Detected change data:
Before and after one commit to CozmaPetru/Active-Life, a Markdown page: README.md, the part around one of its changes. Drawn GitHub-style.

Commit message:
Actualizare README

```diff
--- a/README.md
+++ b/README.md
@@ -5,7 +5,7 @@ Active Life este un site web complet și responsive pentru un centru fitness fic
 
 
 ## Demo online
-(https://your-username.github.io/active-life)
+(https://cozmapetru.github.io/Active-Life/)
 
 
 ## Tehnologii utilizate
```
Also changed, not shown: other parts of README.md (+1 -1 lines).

---

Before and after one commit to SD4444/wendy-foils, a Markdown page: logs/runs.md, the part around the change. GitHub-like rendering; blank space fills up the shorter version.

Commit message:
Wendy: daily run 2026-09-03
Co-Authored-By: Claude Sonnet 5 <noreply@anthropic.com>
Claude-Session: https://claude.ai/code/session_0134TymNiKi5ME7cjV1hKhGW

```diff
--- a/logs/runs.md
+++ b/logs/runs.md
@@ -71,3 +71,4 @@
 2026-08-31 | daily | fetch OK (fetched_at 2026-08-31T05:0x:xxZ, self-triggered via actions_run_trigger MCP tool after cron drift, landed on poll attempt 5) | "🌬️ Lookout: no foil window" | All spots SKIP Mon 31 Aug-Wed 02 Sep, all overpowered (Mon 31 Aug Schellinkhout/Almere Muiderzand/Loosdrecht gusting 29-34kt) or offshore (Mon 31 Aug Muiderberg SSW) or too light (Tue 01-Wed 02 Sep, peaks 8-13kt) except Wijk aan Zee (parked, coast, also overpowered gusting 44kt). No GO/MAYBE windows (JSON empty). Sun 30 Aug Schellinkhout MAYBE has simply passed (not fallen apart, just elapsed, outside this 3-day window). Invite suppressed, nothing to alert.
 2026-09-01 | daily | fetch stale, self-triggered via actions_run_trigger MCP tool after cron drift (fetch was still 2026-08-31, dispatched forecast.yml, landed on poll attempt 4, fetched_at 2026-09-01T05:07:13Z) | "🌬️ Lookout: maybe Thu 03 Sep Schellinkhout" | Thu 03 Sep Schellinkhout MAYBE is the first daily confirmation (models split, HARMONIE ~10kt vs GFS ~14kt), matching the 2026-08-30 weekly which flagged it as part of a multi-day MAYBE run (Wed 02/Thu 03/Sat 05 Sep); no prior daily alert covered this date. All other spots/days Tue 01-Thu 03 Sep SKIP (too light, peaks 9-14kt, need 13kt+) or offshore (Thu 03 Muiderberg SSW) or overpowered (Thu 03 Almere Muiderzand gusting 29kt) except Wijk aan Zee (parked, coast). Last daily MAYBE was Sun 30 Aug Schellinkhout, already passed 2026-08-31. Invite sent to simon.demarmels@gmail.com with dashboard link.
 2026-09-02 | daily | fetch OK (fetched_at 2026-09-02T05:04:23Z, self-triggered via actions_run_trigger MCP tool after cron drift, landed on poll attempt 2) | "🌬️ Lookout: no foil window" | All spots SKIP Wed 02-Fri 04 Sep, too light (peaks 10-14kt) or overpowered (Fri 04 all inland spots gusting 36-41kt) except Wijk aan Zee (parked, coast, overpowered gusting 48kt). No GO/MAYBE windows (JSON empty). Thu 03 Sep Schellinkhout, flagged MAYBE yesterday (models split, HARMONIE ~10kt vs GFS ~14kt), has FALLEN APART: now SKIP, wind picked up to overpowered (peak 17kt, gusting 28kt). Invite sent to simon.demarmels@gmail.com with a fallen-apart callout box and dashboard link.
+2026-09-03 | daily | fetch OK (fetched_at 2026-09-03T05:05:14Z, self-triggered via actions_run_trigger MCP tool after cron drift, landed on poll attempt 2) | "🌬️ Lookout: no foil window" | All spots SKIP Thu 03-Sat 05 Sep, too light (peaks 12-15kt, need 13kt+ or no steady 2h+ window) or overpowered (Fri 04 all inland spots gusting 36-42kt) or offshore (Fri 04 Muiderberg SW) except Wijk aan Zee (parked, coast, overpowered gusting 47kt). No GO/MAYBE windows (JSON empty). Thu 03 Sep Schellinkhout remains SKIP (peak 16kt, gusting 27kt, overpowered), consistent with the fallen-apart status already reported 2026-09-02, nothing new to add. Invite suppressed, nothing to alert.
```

TO DO: Determine how many lines in the records above hold the word "logs", and answer with that number only.

SOLUTION TO THIS PROBLEM: 3